[Start of Attachment]
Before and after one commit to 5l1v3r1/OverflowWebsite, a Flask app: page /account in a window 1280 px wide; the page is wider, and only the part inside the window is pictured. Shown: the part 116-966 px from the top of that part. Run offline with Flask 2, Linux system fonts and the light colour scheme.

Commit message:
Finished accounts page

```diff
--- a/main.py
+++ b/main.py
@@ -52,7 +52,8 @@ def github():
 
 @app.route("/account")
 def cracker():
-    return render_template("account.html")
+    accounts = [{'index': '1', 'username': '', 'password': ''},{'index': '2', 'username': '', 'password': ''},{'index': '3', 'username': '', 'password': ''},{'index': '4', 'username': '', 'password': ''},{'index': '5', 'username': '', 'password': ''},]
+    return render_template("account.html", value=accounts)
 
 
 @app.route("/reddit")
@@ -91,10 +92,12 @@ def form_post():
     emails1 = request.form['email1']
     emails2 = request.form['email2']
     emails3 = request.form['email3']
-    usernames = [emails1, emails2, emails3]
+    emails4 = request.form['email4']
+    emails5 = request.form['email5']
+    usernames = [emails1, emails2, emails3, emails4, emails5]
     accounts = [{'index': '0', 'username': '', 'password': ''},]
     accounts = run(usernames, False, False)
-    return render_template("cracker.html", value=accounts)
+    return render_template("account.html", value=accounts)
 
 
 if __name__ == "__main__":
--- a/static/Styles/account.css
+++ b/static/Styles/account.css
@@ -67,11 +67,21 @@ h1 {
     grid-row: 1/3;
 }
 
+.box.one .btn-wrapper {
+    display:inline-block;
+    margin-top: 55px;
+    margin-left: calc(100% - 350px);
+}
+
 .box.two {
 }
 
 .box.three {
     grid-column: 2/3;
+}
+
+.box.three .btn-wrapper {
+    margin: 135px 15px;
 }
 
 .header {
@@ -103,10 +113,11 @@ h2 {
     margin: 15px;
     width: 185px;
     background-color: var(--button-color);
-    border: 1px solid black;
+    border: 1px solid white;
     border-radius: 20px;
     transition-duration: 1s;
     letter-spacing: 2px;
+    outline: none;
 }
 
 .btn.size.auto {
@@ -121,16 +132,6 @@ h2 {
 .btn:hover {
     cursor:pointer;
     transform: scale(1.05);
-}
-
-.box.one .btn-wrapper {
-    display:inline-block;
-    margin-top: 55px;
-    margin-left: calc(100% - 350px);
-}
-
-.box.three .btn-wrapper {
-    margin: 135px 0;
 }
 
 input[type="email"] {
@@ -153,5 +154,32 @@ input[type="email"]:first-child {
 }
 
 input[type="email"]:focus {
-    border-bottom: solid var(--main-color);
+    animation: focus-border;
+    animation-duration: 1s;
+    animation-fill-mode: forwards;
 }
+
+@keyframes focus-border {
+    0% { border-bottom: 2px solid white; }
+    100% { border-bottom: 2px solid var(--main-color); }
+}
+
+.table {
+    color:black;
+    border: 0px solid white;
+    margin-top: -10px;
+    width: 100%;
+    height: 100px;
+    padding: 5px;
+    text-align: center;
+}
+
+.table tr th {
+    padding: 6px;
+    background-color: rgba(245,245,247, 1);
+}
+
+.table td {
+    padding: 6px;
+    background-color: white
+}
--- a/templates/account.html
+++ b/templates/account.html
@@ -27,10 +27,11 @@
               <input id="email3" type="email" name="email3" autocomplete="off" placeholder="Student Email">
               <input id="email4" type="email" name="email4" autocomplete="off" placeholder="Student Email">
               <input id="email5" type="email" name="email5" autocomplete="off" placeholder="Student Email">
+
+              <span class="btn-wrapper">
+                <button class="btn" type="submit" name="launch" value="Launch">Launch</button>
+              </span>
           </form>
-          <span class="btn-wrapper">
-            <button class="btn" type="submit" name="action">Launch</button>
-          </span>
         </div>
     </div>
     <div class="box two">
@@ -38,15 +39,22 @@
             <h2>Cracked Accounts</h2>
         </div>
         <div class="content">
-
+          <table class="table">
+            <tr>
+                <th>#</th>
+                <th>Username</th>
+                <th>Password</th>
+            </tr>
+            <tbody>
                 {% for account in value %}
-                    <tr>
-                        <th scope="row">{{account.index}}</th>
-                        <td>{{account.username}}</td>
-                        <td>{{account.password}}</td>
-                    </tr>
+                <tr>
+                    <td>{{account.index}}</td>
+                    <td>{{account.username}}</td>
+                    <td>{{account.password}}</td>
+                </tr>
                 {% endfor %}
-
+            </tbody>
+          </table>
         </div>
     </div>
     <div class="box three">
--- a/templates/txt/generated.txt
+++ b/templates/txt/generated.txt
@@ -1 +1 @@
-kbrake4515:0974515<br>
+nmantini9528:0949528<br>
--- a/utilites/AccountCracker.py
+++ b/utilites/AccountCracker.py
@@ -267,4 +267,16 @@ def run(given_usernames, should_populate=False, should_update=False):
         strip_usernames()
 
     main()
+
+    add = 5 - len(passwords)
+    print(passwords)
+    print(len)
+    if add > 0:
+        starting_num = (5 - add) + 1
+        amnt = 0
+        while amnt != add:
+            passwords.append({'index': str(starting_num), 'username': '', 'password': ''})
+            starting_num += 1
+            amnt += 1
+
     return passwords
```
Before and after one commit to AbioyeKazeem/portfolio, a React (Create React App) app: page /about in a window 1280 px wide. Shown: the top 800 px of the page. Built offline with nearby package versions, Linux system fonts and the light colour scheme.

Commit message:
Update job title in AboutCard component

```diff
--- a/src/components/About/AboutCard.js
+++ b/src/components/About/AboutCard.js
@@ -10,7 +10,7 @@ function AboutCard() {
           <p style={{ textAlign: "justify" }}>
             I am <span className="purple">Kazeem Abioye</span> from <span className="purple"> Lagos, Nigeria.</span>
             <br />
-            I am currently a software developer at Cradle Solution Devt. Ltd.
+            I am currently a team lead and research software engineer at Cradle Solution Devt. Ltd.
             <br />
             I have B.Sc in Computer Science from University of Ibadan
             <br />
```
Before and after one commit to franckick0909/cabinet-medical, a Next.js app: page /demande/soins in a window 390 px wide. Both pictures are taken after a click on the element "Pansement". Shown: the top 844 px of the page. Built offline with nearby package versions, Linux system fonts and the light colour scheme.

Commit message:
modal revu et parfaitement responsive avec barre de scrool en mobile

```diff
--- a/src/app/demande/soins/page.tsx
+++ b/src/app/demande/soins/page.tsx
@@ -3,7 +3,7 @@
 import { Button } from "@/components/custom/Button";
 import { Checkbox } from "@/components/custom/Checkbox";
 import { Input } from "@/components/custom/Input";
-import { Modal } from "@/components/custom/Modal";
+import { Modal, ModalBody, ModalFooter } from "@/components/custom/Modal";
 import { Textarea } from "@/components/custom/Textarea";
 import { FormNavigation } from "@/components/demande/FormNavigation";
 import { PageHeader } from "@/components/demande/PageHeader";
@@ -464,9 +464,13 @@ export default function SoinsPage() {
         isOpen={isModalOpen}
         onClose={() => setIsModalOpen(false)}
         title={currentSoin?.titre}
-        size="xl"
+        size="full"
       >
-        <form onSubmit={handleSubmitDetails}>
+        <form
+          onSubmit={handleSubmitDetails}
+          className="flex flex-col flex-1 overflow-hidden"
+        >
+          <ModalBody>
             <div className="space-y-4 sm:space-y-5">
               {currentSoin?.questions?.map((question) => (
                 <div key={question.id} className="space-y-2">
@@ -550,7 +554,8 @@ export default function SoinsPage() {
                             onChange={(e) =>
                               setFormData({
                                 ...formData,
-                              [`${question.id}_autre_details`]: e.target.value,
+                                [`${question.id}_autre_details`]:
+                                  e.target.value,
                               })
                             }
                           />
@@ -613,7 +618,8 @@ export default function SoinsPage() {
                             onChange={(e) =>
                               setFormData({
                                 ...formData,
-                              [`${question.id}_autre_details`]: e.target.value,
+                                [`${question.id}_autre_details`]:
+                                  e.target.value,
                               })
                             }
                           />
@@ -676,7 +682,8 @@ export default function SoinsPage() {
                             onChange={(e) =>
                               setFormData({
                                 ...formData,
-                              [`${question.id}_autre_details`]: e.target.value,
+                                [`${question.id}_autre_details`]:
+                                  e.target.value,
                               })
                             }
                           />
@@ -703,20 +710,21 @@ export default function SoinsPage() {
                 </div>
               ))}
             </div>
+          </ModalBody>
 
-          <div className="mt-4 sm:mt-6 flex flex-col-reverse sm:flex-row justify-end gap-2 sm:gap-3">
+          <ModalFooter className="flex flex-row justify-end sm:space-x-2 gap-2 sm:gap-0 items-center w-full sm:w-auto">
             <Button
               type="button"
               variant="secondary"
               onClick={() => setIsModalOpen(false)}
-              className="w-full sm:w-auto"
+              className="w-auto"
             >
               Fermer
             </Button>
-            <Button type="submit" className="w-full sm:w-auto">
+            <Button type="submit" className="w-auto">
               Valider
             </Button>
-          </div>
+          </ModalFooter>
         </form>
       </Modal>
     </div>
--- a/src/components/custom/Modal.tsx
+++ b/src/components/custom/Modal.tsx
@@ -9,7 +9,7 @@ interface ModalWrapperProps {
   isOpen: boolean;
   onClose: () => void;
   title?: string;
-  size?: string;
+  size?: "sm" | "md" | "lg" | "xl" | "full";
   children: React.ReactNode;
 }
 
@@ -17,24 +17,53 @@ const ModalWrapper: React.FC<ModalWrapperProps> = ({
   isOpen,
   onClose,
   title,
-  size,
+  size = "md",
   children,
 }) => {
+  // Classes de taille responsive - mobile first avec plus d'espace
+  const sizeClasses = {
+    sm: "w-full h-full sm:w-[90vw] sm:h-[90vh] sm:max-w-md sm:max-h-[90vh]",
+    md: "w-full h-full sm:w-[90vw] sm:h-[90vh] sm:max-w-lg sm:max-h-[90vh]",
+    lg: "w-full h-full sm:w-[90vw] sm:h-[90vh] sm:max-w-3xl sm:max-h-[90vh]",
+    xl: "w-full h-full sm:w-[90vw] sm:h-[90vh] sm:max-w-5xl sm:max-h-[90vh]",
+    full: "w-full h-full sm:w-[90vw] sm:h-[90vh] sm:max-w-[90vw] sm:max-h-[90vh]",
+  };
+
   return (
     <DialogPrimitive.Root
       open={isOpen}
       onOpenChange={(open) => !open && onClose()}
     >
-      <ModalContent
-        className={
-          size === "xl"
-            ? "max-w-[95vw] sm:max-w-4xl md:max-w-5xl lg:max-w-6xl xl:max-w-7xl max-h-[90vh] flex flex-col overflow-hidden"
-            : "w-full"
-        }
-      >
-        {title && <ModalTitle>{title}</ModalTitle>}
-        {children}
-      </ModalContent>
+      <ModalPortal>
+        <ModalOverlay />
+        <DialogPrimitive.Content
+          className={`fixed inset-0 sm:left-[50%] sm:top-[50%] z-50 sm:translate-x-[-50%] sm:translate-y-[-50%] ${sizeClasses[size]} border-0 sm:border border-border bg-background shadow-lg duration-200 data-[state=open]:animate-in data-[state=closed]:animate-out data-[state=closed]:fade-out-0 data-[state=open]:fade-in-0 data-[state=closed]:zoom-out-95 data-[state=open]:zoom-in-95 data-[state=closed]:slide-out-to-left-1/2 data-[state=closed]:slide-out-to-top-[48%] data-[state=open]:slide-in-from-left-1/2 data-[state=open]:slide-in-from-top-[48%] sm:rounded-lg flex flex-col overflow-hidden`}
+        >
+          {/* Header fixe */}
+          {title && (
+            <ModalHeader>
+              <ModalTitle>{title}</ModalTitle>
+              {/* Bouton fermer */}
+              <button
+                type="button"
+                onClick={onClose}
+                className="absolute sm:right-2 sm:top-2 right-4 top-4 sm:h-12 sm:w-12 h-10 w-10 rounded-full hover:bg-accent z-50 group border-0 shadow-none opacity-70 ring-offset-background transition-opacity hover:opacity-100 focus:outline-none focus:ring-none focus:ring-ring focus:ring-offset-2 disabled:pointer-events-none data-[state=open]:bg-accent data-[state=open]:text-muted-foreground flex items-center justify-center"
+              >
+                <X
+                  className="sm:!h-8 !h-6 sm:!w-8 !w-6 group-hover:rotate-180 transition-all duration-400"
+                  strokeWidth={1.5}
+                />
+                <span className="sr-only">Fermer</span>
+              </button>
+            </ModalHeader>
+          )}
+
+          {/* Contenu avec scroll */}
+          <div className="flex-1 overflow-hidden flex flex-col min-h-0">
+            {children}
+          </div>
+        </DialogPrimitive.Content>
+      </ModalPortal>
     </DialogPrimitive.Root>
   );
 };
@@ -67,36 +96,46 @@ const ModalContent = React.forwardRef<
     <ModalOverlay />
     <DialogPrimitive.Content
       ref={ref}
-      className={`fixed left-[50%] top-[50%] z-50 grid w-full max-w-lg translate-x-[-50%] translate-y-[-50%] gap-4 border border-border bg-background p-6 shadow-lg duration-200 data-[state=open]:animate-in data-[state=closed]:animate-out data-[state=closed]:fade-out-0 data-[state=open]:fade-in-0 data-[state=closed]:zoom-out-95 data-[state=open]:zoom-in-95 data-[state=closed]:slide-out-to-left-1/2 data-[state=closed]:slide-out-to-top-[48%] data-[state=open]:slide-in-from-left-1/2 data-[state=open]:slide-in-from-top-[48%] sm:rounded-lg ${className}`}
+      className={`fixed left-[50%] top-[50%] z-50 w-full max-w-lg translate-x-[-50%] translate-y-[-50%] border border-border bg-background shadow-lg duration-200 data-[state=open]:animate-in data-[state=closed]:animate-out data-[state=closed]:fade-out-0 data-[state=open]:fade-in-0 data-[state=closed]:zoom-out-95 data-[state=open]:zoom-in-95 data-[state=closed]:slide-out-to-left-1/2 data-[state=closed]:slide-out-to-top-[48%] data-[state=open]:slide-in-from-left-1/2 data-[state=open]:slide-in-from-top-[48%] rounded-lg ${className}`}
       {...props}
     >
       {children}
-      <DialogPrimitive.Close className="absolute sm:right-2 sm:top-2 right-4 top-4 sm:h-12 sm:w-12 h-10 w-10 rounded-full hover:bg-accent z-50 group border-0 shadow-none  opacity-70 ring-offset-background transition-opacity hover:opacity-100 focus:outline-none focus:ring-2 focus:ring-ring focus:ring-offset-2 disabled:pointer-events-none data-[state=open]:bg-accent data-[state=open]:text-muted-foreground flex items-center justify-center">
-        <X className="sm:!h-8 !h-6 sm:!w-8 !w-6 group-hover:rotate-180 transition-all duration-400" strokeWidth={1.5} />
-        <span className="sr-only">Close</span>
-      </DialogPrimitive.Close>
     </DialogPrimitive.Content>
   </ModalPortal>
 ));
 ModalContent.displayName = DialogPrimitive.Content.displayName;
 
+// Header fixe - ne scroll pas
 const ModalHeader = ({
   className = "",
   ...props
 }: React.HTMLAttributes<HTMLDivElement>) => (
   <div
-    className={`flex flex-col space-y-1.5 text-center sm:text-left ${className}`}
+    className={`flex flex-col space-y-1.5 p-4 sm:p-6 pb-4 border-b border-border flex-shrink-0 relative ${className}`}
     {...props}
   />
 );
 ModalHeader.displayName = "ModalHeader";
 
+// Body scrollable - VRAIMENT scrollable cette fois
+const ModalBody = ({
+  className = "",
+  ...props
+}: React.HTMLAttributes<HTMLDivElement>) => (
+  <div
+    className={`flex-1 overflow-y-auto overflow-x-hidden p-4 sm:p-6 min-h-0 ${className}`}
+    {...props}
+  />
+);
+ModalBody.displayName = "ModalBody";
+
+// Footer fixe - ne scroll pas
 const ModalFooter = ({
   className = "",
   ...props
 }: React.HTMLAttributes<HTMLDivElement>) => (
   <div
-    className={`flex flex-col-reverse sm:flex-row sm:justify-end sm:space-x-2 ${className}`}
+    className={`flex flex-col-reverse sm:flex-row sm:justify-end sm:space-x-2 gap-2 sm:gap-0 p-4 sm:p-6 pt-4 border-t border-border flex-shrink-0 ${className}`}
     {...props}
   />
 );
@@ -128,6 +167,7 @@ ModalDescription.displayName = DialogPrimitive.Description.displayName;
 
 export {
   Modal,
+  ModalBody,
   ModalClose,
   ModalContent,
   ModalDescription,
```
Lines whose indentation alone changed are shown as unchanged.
[End of Attachment]
■ **Problem to work on**: The lines above that hold "mobile" are the result; show every one of them.

■ **Answer section**:
modal revu et parfaitement responsive avec barre de scrool en mobile
+  // Classes de taille responsive - mobile first avec plus d'espace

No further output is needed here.